    Thanks largely to communications technology, it is now easier than ever before to maintain factional political organizations and viewpoints on a nationwide basis, and, at the same time, it is more difficult to persuade and organize any continuing majority.  Adapting to these new circumstances our government is increasingly oriented to pressures of organized minorities.  Majority and minority party votes are less significant in Congress.  There, subject matter committees, with virtually permanent senior memberships, divide up the legislative powers.  Congress sees to it that executive branch organization does not vary too far from the congressional model.  Triangular political alliances between special interests, congressional committees, and executive bureaus are closer and more lasting than any presidential administration in recent history.  If the well-organized special interest meets effective opposition it is most likely to be from some competitive special interest or as a result of an emotional and brief wave of public opinion.

    The recent incapacity of our government to identify and pursue an effective foreign policy, or to cope with increasing deficits and inflation are not accidental, not merely the errors of particular men or parties or the results of particular events.  Our major problems are systemic.  American opinion now has its most direct and lasting impact upon our government through special interest organizations, which demand, chiefly, greater benefits for their own members.  Congress tries to accommodate each group.  That is inflationary.

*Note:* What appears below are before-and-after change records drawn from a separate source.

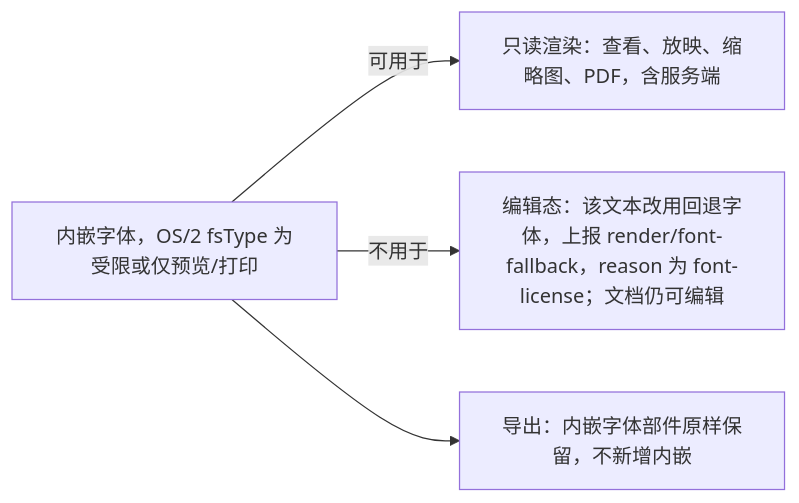
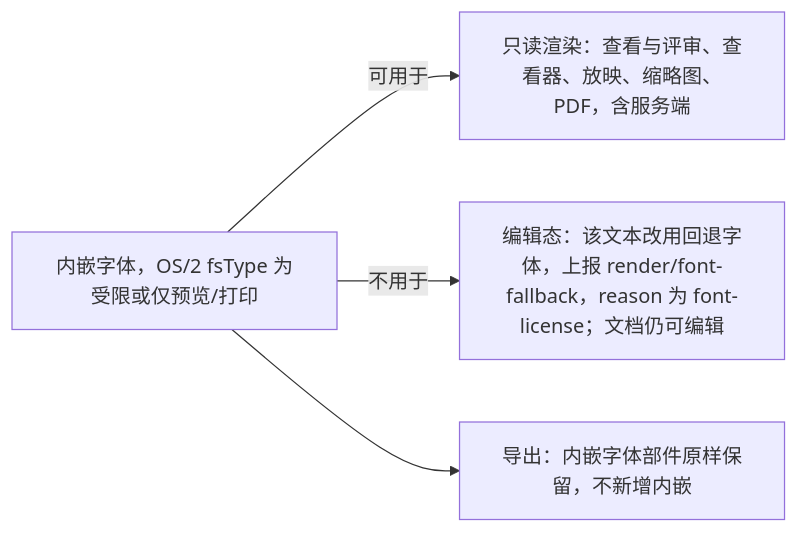
The tenth of 11 diagrams in docs/10-prd/03-features/01-open-and-fidelity.md (Xeonice/cordis-ppt-editor), drawn with Mermaid before and after one commit. The commit also changed other lines of this file and 19 other files, not shown here.

````diff
--- a/docs/10-prd/03-features/01-open-and-fidelity.md
+++ b/docs/10-prd/03-features/01-open-and-fidelity.md
@@ -559,10 +569,10 @@
 ```mermaid
 flowchart LR
   font["内嵌字体，OS/2 fsType 为受限或仅预览/打印"]
-  ro["只读渲染：查看、放映、缩略图、PDF，含服务端"]
+  ro["只读渲染：查看与评审、查看器、放映、缩略图、PDF，含服务端"]
   editing["编辑态：该文本改用回退字体，上报 render/font-fallback，reason 为 font-license；文档仍可编辑"]
   exp["导出：内嵌字体部件原样保留，不新增内嵌"]
   font -->|"可用于"| ro
   font -->|"不用于"| editing
   font --> exp
 ```
````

    Meanwhile, other opinion becomes articulate and effective in relatively brief and emotional flurries (i.e. McCarthyism, antiwar protest, and Moral Majority).  This is especially inadequate as a basis for foreign policy.

    What President Reagan is attempting to accomplish will require, almost, a political miracle.  Our fundamental problem of recent years is not that we have lacked wise leaders or policy proposals.  Our greatest problem is that we have lacked a capacity to identify and to sustain political majorities in support of any policy whatever.

    If Ronald Reagan can, by his appeals to our latent national pride and his cultivation of former opponents, unite a majority of Americans, his achievement will be substantial.  If he can then devise means of sustaining an effective popular majority beyond one term of office, it will be a near miracle.

And yet in retrospect he did just that-8/16/2008, I.W.Parkins

We know what happened to President Nixon, but how much do we know about why?

    Nixon resigned rather than risk a bitter and nationally divisive impeachment fight, which it appeared that he would lose.  Chief among the charges pending against him was abuse of power.  And, one of the most substantial items in that charge was that he impounded, i.e. refused to spend, about half of the funds which Congress had appropriated for Senator Muskie's Clean Water Act.  Even the Supreme Court held against the President in that matter.

    Years later, it occurred to me that there should be new evidence re that charge.  I checked THE STATISTICAL ABSTRACT for what we actually did spend.  With Nixon out of the way, we spent just about what he had recommended.

I.W. Parkins